President Donald Trump name-dropped American chipmaker Micron Technology this week, when delivering a speech to the United Nations about the longstanding US claim that China steals intellectual property.
“Micron was banned from selling its own goods in China,” Trump said, “But we are seeking justice.”
But when Micron reported earnings after the closing bell Thursday, it noted a bigger near-term problem involving China: The company is struggling because of the US government’s ban on selling certain types of equipment to China’s networking equipment company Huawei.
Micron has been able to sell some products to Huawei that aren’t subject to restrictions – but not enough, apparently. Huawei remains on the government’s so-called Entity List.
“Sales to Huawei declined sequentially and were down meaningfully from the levels we anticipated prior to the addition of Huawei to the Entity List,” said Micron CEO Sanjay Mehrotra on a conference call with analysts Thursday.
“We have applied for licenses with the Department of Commerce that would allow us to ship additional products, but there have been no decisions on licenses to date. We see ongoing uncertainty surrounding US-China trade negotiations,” Mehrotra added.

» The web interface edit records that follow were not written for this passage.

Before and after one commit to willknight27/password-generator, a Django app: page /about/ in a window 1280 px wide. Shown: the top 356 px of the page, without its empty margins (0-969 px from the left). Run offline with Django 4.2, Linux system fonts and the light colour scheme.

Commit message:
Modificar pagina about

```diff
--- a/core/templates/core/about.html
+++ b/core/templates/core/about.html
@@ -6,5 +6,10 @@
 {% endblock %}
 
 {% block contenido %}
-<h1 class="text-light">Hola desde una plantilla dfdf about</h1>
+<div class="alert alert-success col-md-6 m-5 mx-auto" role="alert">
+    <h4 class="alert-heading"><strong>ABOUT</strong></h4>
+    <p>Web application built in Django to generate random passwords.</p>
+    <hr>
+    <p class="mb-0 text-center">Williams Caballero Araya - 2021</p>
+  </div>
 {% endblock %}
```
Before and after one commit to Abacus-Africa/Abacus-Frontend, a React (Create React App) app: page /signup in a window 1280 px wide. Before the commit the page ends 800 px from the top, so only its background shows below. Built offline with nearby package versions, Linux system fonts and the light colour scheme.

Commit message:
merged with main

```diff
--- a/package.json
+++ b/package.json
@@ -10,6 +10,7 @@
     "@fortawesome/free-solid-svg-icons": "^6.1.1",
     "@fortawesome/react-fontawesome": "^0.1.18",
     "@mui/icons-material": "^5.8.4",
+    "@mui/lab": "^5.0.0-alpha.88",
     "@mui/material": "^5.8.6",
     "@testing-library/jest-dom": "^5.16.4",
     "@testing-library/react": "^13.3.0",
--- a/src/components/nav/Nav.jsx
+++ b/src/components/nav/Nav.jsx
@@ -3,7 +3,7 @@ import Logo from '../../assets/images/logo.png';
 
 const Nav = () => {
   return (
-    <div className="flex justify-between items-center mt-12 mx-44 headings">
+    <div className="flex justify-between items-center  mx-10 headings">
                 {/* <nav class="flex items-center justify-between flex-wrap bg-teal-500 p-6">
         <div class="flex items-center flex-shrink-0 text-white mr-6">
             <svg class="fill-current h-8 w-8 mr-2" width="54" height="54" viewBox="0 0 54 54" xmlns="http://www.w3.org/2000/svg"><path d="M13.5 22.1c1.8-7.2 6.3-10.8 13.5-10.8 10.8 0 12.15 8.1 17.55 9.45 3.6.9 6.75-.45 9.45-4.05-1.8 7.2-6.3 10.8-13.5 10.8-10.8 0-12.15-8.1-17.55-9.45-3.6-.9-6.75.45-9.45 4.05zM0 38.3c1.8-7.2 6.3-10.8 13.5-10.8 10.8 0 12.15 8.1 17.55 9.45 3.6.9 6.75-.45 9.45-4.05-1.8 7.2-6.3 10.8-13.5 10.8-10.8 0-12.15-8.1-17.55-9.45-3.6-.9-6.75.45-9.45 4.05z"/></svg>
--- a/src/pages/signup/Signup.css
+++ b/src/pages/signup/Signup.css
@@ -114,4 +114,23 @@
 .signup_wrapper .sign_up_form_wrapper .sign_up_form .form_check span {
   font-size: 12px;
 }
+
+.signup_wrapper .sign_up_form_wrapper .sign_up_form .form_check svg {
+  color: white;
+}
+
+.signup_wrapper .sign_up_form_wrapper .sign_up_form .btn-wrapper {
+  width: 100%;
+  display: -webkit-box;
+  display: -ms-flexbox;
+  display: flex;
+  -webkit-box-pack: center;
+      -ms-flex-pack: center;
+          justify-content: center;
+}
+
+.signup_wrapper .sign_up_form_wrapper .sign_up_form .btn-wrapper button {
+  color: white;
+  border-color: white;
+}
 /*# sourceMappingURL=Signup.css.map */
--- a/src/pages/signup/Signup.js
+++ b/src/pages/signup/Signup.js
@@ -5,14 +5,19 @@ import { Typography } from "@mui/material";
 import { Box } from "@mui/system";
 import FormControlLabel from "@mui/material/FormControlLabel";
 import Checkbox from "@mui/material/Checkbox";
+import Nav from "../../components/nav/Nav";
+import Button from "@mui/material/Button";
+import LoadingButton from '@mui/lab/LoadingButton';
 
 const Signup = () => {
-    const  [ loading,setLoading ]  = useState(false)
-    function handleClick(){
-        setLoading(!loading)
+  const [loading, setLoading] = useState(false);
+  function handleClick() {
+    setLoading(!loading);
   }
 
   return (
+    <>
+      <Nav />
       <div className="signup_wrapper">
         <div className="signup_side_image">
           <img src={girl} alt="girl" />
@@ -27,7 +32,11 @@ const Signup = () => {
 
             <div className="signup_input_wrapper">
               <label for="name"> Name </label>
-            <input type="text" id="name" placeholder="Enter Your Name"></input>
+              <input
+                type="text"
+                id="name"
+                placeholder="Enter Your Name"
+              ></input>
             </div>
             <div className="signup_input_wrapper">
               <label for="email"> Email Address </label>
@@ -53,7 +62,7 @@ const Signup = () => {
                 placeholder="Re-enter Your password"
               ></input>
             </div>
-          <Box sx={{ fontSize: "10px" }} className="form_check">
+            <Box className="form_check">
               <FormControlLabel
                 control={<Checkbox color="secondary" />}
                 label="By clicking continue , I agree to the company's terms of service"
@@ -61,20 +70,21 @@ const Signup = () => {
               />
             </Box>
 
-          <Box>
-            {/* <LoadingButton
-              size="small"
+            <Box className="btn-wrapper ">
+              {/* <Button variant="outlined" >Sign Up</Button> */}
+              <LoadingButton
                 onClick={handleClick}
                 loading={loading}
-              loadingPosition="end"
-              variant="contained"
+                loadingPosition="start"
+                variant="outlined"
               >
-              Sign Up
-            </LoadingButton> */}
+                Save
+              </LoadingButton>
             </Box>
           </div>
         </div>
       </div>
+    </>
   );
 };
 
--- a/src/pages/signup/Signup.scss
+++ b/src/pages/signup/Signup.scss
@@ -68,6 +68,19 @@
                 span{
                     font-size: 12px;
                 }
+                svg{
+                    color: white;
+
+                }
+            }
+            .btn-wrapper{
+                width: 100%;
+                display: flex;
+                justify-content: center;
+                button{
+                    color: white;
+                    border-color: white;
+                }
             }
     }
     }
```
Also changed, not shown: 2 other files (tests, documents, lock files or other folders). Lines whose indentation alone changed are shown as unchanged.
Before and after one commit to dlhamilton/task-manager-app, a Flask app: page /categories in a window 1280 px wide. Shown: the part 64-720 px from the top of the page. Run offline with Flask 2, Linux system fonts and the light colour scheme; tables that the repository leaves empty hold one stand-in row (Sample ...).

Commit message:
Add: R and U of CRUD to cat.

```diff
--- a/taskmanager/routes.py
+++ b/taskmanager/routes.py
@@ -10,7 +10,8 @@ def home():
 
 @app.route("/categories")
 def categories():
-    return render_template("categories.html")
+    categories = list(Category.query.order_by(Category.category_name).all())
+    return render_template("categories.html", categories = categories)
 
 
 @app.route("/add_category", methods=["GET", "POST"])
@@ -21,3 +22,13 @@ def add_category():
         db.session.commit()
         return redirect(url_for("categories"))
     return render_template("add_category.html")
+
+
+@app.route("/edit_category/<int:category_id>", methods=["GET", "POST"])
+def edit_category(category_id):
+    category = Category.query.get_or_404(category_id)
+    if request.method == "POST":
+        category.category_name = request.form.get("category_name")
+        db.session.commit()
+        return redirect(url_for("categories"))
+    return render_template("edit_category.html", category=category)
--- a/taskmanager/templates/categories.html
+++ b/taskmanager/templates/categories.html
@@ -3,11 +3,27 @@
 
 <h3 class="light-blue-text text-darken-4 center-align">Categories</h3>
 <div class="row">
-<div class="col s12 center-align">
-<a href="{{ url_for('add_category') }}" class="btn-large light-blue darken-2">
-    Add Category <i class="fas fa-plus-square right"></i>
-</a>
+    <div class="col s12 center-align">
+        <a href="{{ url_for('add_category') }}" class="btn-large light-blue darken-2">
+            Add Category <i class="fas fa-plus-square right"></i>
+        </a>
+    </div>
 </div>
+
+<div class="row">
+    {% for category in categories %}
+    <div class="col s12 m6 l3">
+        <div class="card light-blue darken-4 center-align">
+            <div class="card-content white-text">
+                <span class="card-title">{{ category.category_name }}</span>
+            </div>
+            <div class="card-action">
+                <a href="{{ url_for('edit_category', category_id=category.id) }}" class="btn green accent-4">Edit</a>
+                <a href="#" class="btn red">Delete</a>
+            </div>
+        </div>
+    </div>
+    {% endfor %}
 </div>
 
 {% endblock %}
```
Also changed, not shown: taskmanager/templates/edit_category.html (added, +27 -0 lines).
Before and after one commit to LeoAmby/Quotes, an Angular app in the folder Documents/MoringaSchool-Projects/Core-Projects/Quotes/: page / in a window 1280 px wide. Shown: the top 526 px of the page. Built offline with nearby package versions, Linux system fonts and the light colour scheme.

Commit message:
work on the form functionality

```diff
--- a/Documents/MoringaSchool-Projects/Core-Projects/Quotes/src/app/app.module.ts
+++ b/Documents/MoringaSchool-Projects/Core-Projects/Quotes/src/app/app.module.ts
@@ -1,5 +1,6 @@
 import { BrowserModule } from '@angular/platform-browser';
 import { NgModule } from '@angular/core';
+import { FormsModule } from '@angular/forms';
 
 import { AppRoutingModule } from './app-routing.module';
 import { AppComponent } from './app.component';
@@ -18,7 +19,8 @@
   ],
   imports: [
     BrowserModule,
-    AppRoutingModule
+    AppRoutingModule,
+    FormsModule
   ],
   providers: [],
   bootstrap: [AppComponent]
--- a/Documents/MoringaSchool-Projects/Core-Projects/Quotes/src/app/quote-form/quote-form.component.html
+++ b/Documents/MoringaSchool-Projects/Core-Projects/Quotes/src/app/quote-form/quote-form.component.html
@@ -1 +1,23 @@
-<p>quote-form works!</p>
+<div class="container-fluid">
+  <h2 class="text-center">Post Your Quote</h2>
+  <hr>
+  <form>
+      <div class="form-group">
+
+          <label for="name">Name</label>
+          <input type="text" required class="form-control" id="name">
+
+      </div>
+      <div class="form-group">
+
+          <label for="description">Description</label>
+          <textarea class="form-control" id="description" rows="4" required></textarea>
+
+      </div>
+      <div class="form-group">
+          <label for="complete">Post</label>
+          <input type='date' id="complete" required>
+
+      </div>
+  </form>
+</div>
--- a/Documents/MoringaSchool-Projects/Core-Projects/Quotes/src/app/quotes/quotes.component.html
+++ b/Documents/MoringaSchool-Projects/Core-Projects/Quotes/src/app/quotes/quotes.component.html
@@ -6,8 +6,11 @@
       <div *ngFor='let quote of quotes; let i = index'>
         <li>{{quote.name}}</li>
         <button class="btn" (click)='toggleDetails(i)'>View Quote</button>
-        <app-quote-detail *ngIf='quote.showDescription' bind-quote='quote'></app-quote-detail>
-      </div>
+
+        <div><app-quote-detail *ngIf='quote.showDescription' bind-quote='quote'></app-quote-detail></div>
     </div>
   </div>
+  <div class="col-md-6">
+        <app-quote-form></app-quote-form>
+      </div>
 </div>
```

“If the Entity List restrictions against Huawei continue and we are unable to get licenses, we could see a worsening decline in our sales to Huawei over the coming quarters,” he concluded.
Those comments spooked Wall Street. Shares of Micron (MU) fell 11% Friday, making it the worst performer in the S&P 500. The stock is still up more than 35% in 2019 though.
Micron’s history with China
Yet Micron does have a major gripe with China regarding trade secrets. It sued China’s state-backed Fujian Jinhua and Taiwanese semiconductor company United Microelectronics Corporation in California federal court in December 2017, claiming that they misappropriated intellectual property.
The Justice Department followed suit last November, charging Fujian Jinhua, United Microelectronics and three Taiwanese individuals with conspiracy to steal trade secrets from Micron.
At the time, Micron thanked the federal government for the support.
“Micron has invested billions of dollars over decades to develop its intellectual property,” Joel Poppen, general counsel at Micron, said. He said he hoped the lawsuit would “reinforce that criminal misappropriation will be appropriately addressed.”
Although Micron supports the Trump administration’s efforts to tackle the thorny issue of IP theft, Trump’s trade policies are clearly hurting the company.
Mehrotra said during Thursday’s call that “we are very much focused on continuing to diversify our revenue base” but conceded that “the Huawei entity listing does have an effect on some of our shipments.”
There’s another China worry, as well. Chinese customers might be stockpiling Micron’s memory chips due to the trade war.
“One of the big concerns or debates in the financial community at the moment is whether the pickup in memory volumes that I think Micron has seen, is that mostly being driven by fundamentals or is this just potential inventory stocking because of some of the trade concerns?” Goldman Sachs analyst Mark Delaney asked Mehrotra on the conference call.
Mehrotra admitted that “there may be some level of inventory build in China … by certain customers.”
“We have seen increased demand from customers headquartered in Mainland China, some of whom could be making strategic decisions to build higher levels of inventory in the face of increased trade tensions between the US and China,” Mehrotra said.
Correction: An earlier version of this article mischaracterized Micron's ability to sell some products to Huawei.